Starting with the same original open source software implementation, you can now create models for both High-Level synthesis and virtual prototypes. While I explained how to make the code synthesizable, developing the model for virtual prototype is even simpler, you just need to wrap the software implementation in the SystemC and implement the transaction level interfaces and other macro-architecture details of the IP like registers, memory etc.. The same test suite can be used for the verification of both models.
You can also add hybrid modeling by simulating parts of your design in virtual prototype, RTL simulation, FPGA chips or emulator boxes.
A virtual prototype enables verification at the SoC level using bare metal tests, firmware embedded application. For maximum productivity and re-usability, you can move step by step. As a first step, run these tests on the pure virtual prototype having TLM models of IP. In the next step, you can replace the TLM version of a specific IP block with the synthesizable version of C / C++ / SystemC implementation and verify it with the same test suite. Finally, through co-simulation you replace the specific IP block with the RTL implementation and verify it with the same test suite. With each step you are moving to the slower simulation, and the objective is to catch as many bugs as possible early in the cycle when simulation is fast.
The RTL IP have to be thoroughly verified using SystemVerilog and a UVM environment. The same environment can be used to further verify the TLM models and synthesizable models.
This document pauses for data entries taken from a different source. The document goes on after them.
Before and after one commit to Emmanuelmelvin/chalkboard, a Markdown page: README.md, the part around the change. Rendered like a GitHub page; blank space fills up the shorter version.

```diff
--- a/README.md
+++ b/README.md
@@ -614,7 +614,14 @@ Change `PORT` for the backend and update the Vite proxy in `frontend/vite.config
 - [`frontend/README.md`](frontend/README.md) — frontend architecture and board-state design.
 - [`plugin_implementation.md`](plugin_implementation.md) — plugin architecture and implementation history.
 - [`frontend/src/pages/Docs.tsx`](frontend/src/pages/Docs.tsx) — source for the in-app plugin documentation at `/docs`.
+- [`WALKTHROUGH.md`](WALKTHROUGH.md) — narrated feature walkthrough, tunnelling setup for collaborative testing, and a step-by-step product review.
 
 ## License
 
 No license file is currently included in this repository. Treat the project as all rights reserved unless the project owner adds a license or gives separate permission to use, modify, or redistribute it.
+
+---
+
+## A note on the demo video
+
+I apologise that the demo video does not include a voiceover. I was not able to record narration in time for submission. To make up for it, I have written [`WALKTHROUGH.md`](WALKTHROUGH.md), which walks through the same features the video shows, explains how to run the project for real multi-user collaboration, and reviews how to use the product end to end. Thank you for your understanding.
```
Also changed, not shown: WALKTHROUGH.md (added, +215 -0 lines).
This will ensure complete equivalence at all abstraction levels.
These advanced flows are also likely to enable the effective usage of the upcoming standard Portable Stimulus, which allows you to generate different flavors of test cases from the same verification intent.
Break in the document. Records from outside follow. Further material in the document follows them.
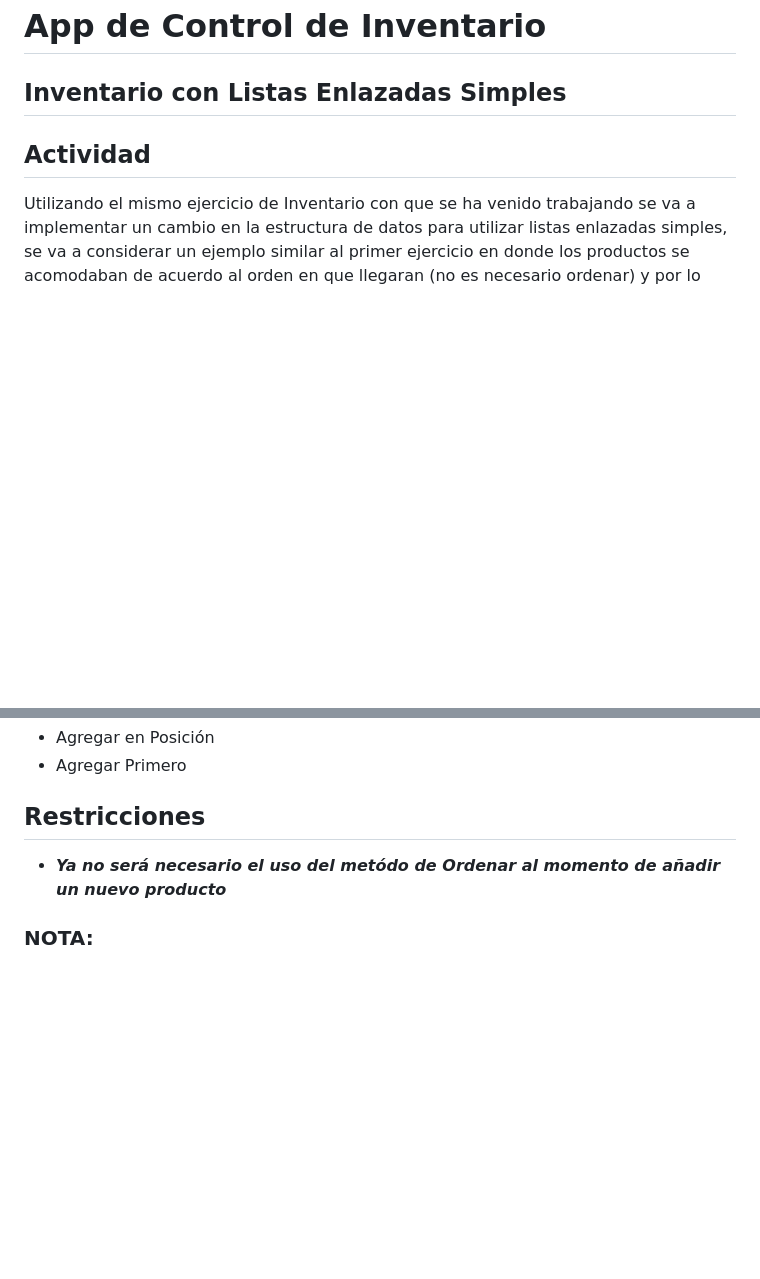
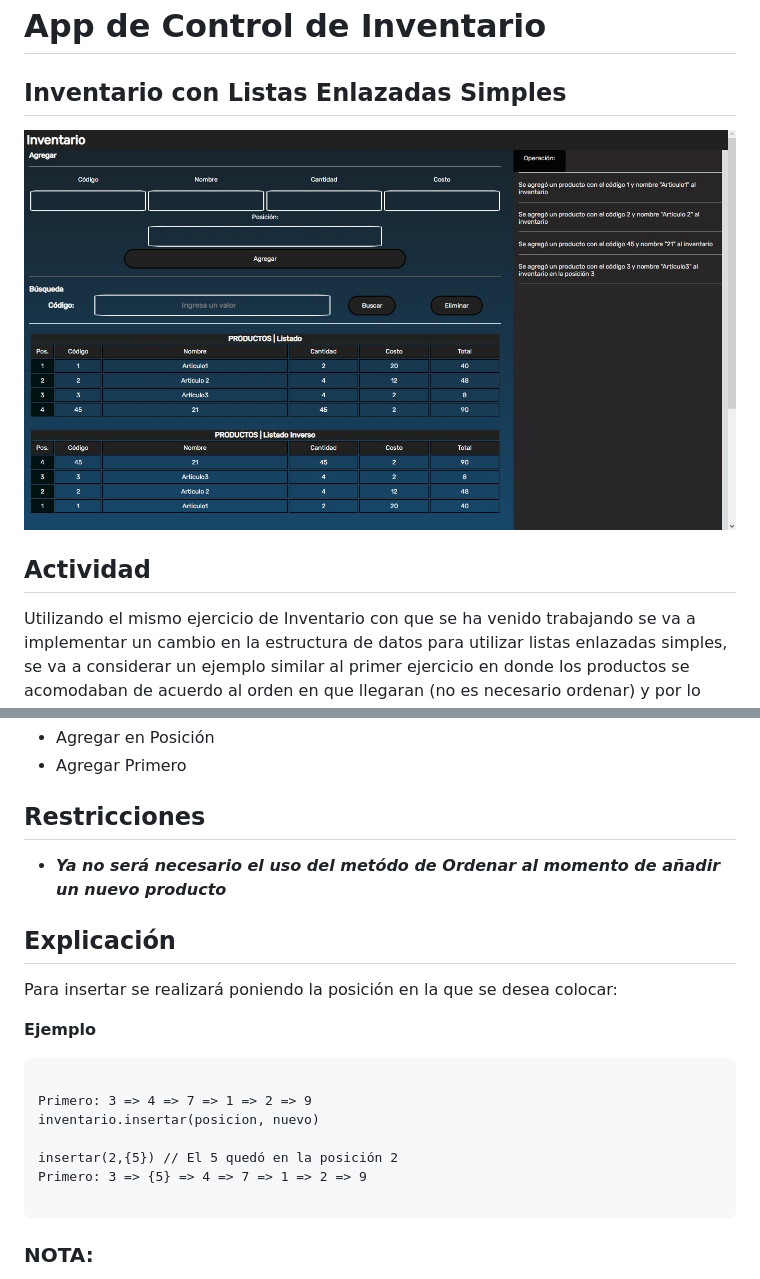
Before and after one commit to Guada8a/W4D4-Control-InventarioVersion3, a Markdown page: readme.md, 2 parts joined by grey strips. GitHub-like rendering; pictures changed too: images/PrevInventario.jpg (added); blank space fills up the shorter version.

Commit message:
nuevo readme, rediseño interfaz

````diff
--- a/readme.md
+++ b/readme.md
@@ -1,6 +1,7 @@
 # App de Control de Inventario
 
 ## Inventario con Listas Enlazadas Simples
+![Visualización](/images/PrevInventario.jpg)
 ## Actividad
 Utilizando el mismo ejercicio de Inventario con que se ha venido trabajando se va a implementar un cambio en la estructura de datos para utilizar listas enlazadas simples, se va a considerar un ejemplo similar al primer ejercicio en donde los productos se acomodaban de acuerdo al orden en que llegaran (no es necesario ordenar) y por lo tanto si existe la opción de insertar un nuevo producto en determinada posición.
 ## Requerimientos
@@ -19,6 +20,19 @@ Utilizando el mismo ejercicio de Inventario con que se ha venido trabajando se v
 
 ## Restricciones
 - **_Ya no será necesario el uso del metódo de Ordenar al momento de añadir un nuevo producto_**
+## Explicación
+Para insertar se realizará poniendo la posición en la que se desea colocar:
+
+**Ejemplo**
+```
+
+Primero: 3 => 4 => 7 => 1 => 2 => 9
+inventario.insertar(posicion, nuevo)
+
+insertar(2,{5}) // El 5 quedó en la posición 2
+Primero: 3 => {5} => 4 => 7 => 1 => 2 => 9
+
+```
 ### **NOTA:**
 - Recordar que se deben de usar por lo menos las clases del Producto, la del Inventario y la de la Aplicación (interacción con el DOM HTML)
 - No se implementa el INSERTAR y el MODIFICAR
````
Also changed, not shown: 4 other files.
HLS is a proven approach for ESL design, and moving up from RTL coding to HLS will give you time to actually explore the design space and make early trade-offs. Because SW is written in C and C++, you can simulate both SW and early HW together early, always a good thing instead of waiting for silicon to arrive. Virtual Platforms allow you to decide what goes into SW and HW.
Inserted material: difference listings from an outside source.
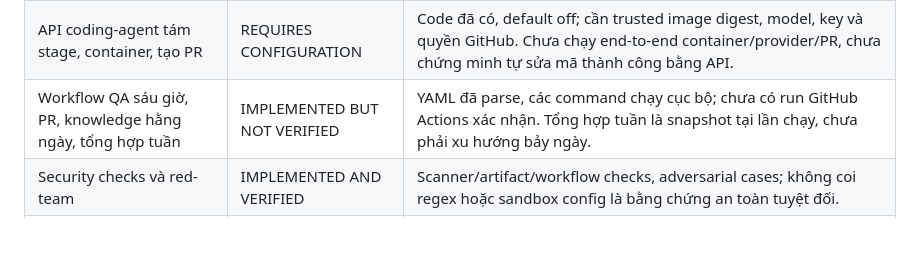
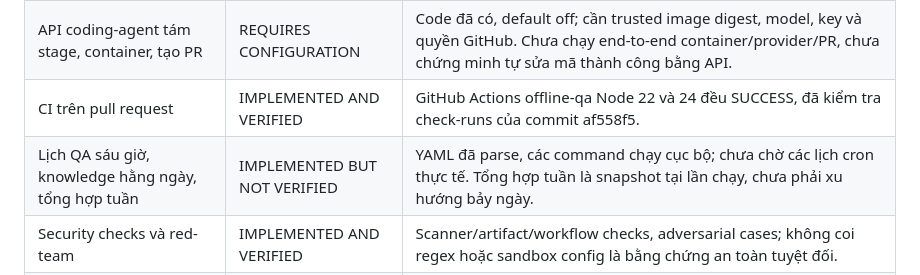
Before and after one commit to minhnguyenvietpay/quynh-huong-pos-expert, a Markdown page: docs/AUTONOMOUS-IMPLEMENTATION-VI.md, the part around the change. Drawn GitHub-style; blank space fills up the shorter version.

Commit message:
Record passing GitHub CI checks

```diff
--- a/docs/AUTONOMOUS-IMPLEMENTATION-VI.md
+++ b/docs/AUTONOMOUS-IMPLEMENTATION-VI.md
@@ -40,7 +40,8 @@ Hai script cũ ngoài suite vẫn lỗi, đã chạy và chẩn đoán: `test-ho
 | Golden dataset duyệt độc lập và đo retrieval relevance | NOT IMPLEMENTED | Cần OPS review cùng nguồn/evidence và retrieval tracing; hiện reviewed=0/retrieval=null. |
 | Phân nhóm lỗi, chọn ưu tiên, chống thử lại, quality/path gates | IMPLEMENTED AND VERIFIED | Planner local, lỗi metadata có allowlist, gate yêu cầu cải thiện/no regression, history commit/issue/outcome và rollback ref; test không dùng API. Root cause hiện là nhãn heuristic cần điều tra. |
 | API coding-agent tám stage, container, tạo PR | REQUIRES CONFIGURATION | Code đã có, default off; cần trusted image digest, model, key và quyền GitHub. Chưa chạy end-to-end container/provider/PR, chưa chứng minh tự sửa mã thành công bằng API. |
-| Workflow QA sáu giờ, PR, knowledge hằng ngày, tổng hợp tuần | IMPLEMENTED BUT NOT VERIFIED | YAML đã parse, các command chạy cục bộ; chưa có run GitHub Actions xác nhận. Tổng hợp tuần là snapshot tại lần chạy, chưa phải xu hướng bảy ngày. |
+| CI trên pull request | IMPLEMENTED AND VERIFIED | GitHub Actions offline-qa Node 22 và 24 đều SUCCESS, đã kiểm tra check-runs của commit af558f5. |
+| Lịch QA sáu giờ, knowledge hằng ngày, tổng hợp tuần | IMPLEMENTED BUT NOT VERIFIED | YAML đã parse, các command chạy cục bộ; chưa chờ các lịch cron thực tế. Tổng hợp tuần là snapshot tại lần chạy, chưa phải xu hướng bảy ngày. |
 | Security checks và red-team | IMPLEMENTED AND VERIFIED | Scanner/artifact/workflow checks, adversarial cases; không coi regex hoặc sandbox config là bằng chứng an toàn tuyệt đối. |
 | PR của lần triển khai này | IMPLEMENTED AND VERIFIED | Đã tạo [PR #2](https://github.com/minhnguyenvietpay/quynh-huong-pos-expert/pull/2), nhánh feature đã push; chưa merge/deploy. |
 
```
Companies like CircuitSutra have deep experience using these ESL approaches to implement new design products quickly and correctly.
CircuitSutra is an Electronics System Level (ESL)design IP and services company, headquartered in India, having development centers in Noida and Bangalore, and an office in Santa Clara CA. It enables customers to adopt advanced methodologies based on C, C++, SystemC, TLM, IP-XACT, UVM-SystemC, SystemC-AMS, Verilog-AMS. Its core competencies include Virtual Prototype (Development, Verification, Deployment), High-Level Synthesis, Architecture & Performance modeling, SoC and System-Level co-design and co-verification.
CircuitSutra’s mission is to accelerate the adoption of ESL methodologies in the Industry.
CircuitSutra provides best in class ESL experts, who works as an extension of customer’s R&D team, either remotely through offshore development center (ODC) model or onsite at customer location. CircuitSutra provides re-usable modeling IP & methodology, that helps the customers to quick start their modeling projects. It also provides specialized SystemC training that helps customers to groom the non-SystemC professionals to become virtual prototyping experts.